This information and facts should be useful for neighboring hamlets, villages and towns e.g : West Winch, Long Sutton, Watlington, Tottenhill, Tower End, West Newton, Setchey, Middleton, Saddle Bow, Heacham, Bawsey, Hunstanton, Sandringham, Runcton Holme, Babingley, Walpole Cross Keys, Ashwicken, Tilney All Saints, Gaywood, Ingoldisthorpe, Terrington St Clement, South Wootton, Lutton, Fair Green, East Winch, North Runcton, Downham Market, Leziate, West Lynn, West Bilney, Tottenhill Row, Wiggenhall St Peter, Sutton Bridge, Hillington, Castle Rising, Gayton, North Wootton, Snettisham, Clenchwarden, Dersingham . INTERACTIVE MAP - WEATHER OUTLOOK
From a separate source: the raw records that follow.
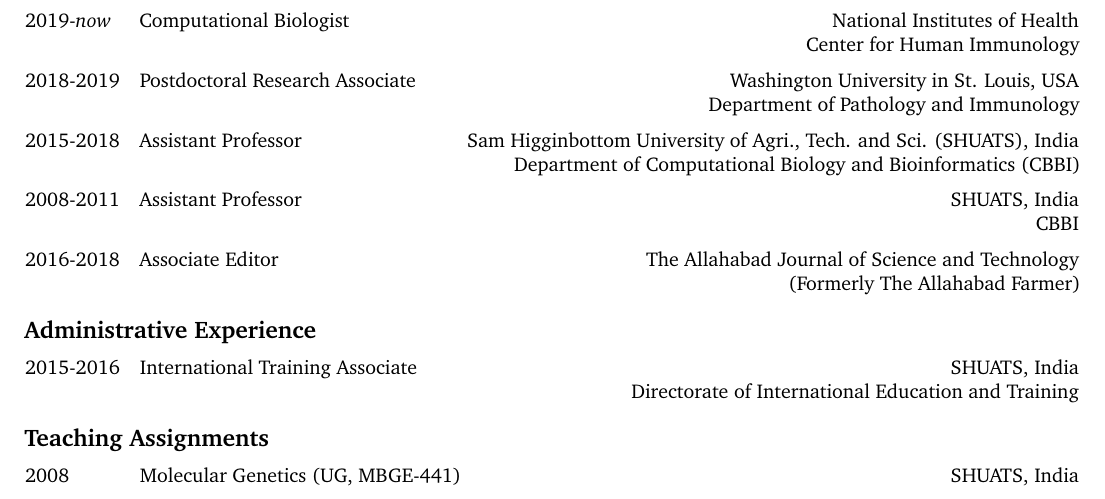
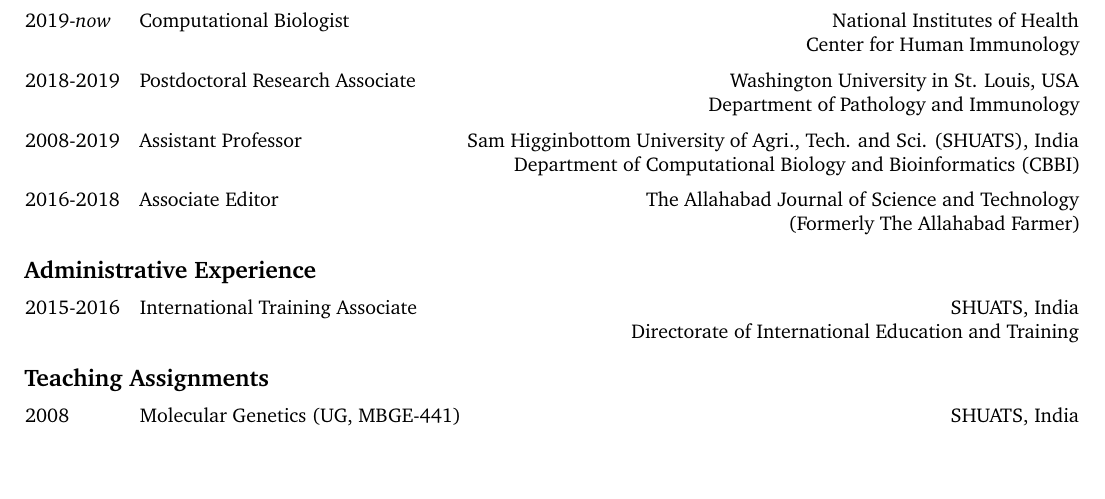
Before and after one commit to rohitfarmer/cv, a LaTeX CV (academic-cv/nCV.tex): part of page 1 of 4, cut so that both start at the same text, the shorter picture padded with empty space. Compiled offline with pdfLaTeX.

Commit message:
updated academic cv

```diff
--- a/academic-cv/nCV.tex
+++ b/academic-cv/nCV.tex
@@ -77,8 +77,8 @@
 \begin{cvlist}{Teaching \& Research Experience}
 	\item[2019-\emph{now}] Computational Biologist \hfill National Institutes of Health\\ \hspace*{\fill} Center for Human Immunology
 	\item[2018-2019] Postdoctoral Research Associate \hfill Washington University in St. Louis, USA\\  \hspace*{\fill} Department of Pathology and Immunology
-	\item[2015-2018] Assistant Professor \hfill Sam Higginbottom University of Agri., Tech. and Sci. (SHUATS), India\\  \hspace*{\fill} Department of Computational Biology and Bioinformatics (CBBI)
-	\item[2008-2011] Assistant Professor \hfill SHUATS, India\\  \hspace*{\fill} CBBI
+	\item[2008-2019] Assistant Professor \hfill Sam Higginbottom University of Agri., Tech. and Sci. (SHUATS), India\\  \hspace*{\fill} Department of Computational Biology and Bioinformatics (CBBI)
+	%\item[2008-2011] Assistant Professor \hfill SHUATS, India\\  \hspace*{\fill} CBBI
 	\item[2016-2018] Associate Editor \hfill The Allahabad Journal of Science and Technology \\  \hspace*{\fill} (Formerly The Allahabad Farmer)
 \end{cvlist}
 
```
Also changed, not shown: academic-cv/nCV.pdf, 3 other files.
So long as you really enjoyed this review and tourist information to the East Anglia seaside resort of Kings Lynn, you very well could find a number of of our other village and town guides worth a visit, for example the website on Wymondham (Norfolk), or perhaps even our website about Maidenhead (Berks). To inspect one or more of these web sites, just click on the specific resort or town name. We hope to see you back on the web site in the near future. Various other towns and cities to explore in East Anglia include Wymondham, Swaffham and Heacham.